As for actionable strategies that are employable here, there are still a few good lessons. The obvious one is offering a public network via the central bank. As we know, FedNow will be fulfilling this in 2023. This is crucial because it provides greater accessibility and reach, particularly to community financial institutions and credit unions. A real-time payments network only works if both sender and recipient are participants, so ubiquity needs to be the main goal.
Something that both TCH and the Fed could benefit from is broader outreach. India’s NPCI has gone to great lengths to educate not just financial institutions but also consumers on how to connect. In addition, they made the benefits of the system very clear from the beginning and were able to secure the support of both banks and service providers in advertising the UPI platform. The US Faster Payments Council, of which Alacriti is a participating member, has as part of its mission to educate the market on the value that payments modernization will bring to our economy. There is obviously more work to be done but this is a promising step.
Another lesson comes from Japan’s attempts to go digital. Japanese banks were expecting a massive influx of international tourism from the 2020 Olympics and used this to justify pushing instant digital payments. Of course, 2020 didn’t go according to plan, and as such, their justification was compromised. The takeaway is not to rely too heavily on one use-case or source of traffic. One potential boost could come from offering a rebate, like Japan’s government did, but perhaps without adding a sales tax as well. One of the benefits of real-time payments is the boost to efficiency—returning some of that capital freed up as a reward to early adopters is a shrewd move and makes it a much easier sell.
Overall, real-time payments are impacting all payment systems globally. Although countries are taking different approaches to implement faster payments, no economy has a blank slate—there is always a transition from existing practices. It is essential that American financial institutions support the existing infrastructure and needs of the market while setting the foundation for the future payments that will inevitably dominate. The players that stand out in the years to come will be the ones that collaborate and innovate on bridging that gap today.
For more on real-time payments, please see our blog, Why RTP, Why Now?
Alacriti’s Cosmos for RTP® enables financial institutions and organizations to quickly and seamlessly connect to The Clearing House’s RTP® network without the burden of significant infrastructure overhauls or capital investments. To speak with an Alacriti real-time payments expert, please contact us at (908) 791-2916 or email@example.com.

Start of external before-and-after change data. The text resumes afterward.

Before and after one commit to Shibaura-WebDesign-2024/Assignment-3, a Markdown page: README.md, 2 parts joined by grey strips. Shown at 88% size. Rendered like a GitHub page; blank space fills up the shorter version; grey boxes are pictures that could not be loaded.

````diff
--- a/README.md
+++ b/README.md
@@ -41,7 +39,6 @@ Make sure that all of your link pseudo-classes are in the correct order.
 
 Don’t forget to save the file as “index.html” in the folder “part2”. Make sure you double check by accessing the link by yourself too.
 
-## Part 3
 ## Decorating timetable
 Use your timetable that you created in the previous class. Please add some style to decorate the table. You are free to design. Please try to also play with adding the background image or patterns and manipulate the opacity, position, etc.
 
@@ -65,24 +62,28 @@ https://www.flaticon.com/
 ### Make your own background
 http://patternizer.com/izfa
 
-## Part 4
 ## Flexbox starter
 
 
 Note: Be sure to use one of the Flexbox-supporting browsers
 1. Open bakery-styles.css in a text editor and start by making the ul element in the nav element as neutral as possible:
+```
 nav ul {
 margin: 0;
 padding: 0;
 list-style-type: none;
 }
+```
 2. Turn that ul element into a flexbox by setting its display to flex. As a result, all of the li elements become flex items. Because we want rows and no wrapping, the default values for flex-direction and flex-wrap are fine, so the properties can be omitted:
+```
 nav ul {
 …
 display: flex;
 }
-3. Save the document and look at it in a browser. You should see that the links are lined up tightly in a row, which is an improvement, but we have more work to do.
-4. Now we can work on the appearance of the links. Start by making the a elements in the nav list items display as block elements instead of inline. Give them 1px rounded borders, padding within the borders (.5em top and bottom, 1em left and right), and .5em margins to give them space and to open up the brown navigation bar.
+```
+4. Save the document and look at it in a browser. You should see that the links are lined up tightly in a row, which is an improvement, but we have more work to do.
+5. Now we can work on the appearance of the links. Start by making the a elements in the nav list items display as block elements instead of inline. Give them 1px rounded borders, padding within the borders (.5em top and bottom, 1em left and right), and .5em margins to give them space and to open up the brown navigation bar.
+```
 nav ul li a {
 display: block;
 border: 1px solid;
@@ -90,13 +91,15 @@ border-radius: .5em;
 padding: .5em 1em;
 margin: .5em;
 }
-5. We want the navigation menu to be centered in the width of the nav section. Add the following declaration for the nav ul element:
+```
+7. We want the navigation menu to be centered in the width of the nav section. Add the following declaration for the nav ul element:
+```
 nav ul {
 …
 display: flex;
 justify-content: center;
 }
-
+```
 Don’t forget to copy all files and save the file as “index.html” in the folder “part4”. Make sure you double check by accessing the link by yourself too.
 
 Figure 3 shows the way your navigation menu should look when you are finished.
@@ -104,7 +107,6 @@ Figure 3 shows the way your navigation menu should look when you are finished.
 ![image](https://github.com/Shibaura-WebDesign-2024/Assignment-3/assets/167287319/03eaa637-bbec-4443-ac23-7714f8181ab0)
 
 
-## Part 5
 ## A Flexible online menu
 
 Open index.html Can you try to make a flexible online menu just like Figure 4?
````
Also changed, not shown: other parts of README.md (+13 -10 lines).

09 Apr 2021 Blog 5 Common Misconceptions FIs Have About Real-Time Payments There are common misconceptions about real-time payments that may be contributing to its slow adoption in the U.S. We put them to rest in this blog.